▼▼▼
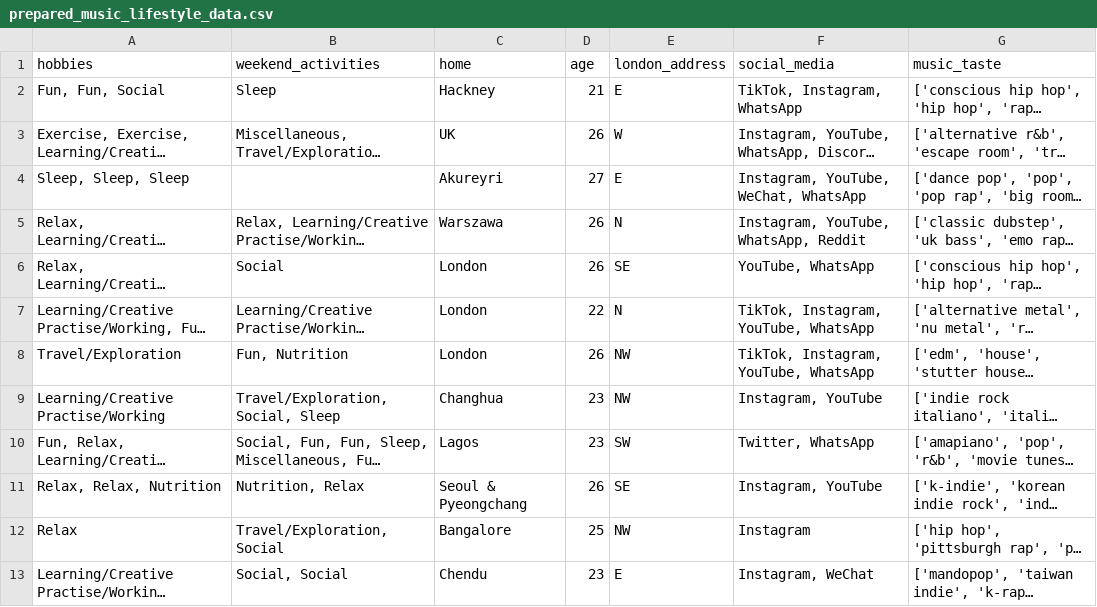
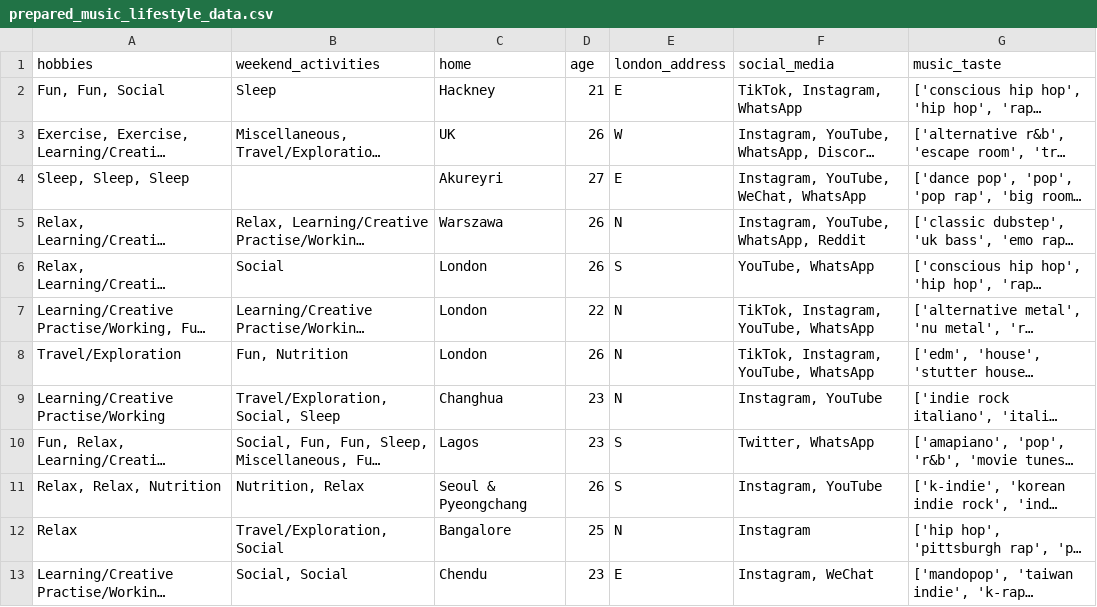
Before and after one commit to omotara4hogarth/assignment04-data-among-us, a CSV file: data/prepared_music_lifestyle_data.csv, drawn as a sheet; long unchanged cells end in …; the diff names each change by its address in the sheet, - before the commit and + after, or states it on an @@ line.

Commit message:
Wrote data analysis script to find patterns

```diff
--- a/data/prepared_music_lifestyle_data.csv
+++ b/data/prepared_music_lifestyle_data.csv
-E6 (london_address): SE
+E6 (london_address): S
-E8:E9 (london_address): NW
+E8:E9 (london_address): N
-E10 (london_address): SW
+E10 (london_address): S
-E11 (london_address): SE
+E11 (london_address): S
-E12 (london_address): NW
+E12 (london_address): N
```
Also changed, not shown: 2 other files.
▲▲▲
### What to work on
Take from the listing above each line containing "data".

### Output of the exercise
Before and after one commit to omotara4hogarth/assignment04-data-among-us, a CSV file: data/prepared_music_lifestyle_data.csv, drawn as a sheet; long unchanged cells end in …; the diff names each change by its address in the sheet, - before the commit and + after, or states it on an @@ line.
Wrote data analysis script to find patterns
--- a/data/prepared_music_lifestyle_data.csv
+++ b/data/prepared_music_lifestyle_data.csv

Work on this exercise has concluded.